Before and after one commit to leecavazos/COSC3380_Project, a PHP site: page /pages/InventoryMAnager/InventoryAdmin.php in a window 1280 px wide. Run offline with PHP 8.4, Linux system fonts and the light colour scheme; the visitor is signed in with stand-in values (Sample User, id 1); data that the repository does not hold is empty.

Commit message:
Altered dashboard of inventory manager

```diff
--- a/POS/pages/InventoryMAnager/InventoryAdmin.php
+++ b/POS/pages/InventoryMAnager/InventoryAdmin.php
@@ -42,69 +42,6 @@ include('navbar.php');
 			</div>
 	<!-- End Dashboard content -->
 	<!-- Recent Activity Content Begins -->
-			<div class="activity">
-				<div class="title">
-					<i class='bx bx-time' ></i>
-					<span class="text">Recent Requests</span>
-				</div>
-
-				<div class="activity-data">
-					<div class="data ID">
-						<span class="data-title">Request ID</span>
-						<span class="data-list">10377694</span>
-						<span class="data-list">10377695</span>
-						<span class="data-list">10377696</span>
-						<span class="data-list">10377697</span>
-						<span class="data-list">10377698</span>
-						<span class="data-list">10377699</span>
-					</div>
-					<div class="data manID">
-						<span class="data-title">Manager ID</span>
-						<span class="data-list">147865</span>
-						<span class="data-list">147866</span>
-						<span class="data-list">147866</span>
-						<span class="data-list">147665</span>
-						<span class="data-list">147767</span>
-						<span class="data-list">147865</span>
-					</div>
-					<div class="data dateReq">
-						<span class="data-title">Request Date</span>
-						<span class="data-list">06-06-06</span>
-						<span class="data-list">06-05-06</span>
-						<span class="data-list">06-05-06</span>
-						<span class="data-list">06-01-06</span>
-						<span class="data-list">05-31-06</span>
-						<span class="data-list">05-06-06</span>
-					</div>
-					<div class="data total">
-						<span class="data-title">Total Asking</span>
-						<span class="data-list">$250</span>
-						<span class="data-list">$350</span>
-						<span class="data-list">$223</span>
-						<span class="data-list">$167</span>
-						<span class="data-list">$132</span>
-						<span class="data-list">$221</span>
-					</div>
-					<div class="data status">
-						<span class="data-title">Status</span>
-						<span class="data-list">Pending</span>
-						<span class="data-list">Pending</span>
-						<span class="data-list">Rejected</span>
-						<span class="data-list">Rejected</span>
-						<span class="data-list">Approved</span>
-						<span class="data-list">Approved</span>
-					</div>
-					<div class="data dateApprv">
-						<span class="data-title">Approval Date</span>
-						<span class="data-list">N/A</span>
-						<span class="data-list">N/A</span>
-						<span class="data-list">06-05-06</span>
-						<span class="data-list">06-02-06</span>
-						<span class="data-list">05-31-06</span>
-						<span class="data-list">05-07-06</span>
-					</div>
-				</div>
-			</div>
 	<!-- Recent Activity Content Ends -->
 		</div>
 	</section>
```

----

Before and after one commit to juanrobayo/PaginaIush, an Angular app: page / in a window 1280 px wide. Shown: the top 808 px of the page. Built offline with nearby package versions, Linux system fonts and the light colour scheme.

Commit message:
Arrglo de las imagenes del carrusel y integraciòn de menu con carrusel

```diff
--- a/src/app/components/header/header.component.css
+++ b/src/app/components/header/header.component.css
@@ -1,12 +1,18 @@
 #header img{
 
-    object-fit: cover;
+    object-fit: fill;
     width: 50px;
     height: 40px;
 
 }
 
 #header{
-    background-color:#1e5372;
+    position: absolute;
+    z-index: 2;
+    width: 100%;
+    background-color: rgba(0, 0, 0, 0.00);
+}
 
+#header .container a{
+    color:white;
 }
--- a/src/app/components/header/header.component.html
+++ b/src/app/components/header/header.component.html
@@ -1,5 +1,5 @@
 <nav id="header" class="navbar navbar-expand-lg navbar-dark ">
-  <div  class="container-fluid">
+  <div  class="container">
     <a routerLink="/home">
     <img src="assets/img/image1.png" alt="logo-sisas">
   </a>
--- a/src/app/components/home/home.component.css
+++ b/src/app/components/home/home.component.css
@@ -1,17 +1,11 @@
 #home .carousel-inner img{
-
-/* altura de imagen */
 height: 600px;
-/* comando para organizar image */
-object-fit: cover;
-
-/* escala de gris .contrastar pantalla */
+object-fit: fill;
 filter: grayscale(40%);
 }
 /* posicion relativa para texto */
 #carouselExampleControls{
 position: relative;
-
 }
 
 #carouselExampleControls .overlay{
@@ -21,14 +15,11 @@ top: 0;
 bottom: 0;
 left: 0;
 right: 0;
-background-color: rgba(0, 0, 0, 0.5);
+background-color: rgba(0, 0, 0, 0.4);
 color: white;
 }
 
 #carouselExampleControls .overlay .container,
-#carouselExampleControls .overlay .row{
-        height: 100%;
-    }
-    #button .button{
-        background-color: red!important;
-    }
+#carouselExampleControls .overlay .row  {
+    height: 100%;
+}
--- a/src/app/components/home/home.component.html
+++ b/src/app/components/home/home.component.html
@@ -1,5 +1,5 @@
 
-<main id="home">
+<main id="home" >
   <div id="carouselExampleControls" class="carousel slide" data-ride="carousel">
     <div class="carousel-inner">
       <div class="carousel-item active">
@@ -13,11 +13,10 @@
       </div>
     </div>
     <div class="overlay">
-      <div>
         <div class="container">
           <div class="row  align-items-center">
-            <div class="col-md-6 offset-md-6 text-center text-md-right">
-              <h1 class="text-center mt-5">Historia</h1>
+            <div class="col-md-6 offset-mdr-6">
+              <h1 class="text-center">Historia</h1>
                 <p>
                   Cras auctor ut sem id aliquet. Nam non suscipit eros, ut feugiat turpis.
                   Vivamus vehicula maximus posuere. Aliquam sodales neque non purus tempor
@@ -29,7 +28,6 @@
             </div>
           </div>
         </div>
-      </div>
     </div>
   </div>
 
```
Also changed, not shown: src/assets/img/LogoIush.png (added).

----

▸ **WHAT YOU WILL DO**
If a line above holds the string "carouselExampleControls", count it; give the final total as the only output.

▸ **EXPECTED ANSWER**
6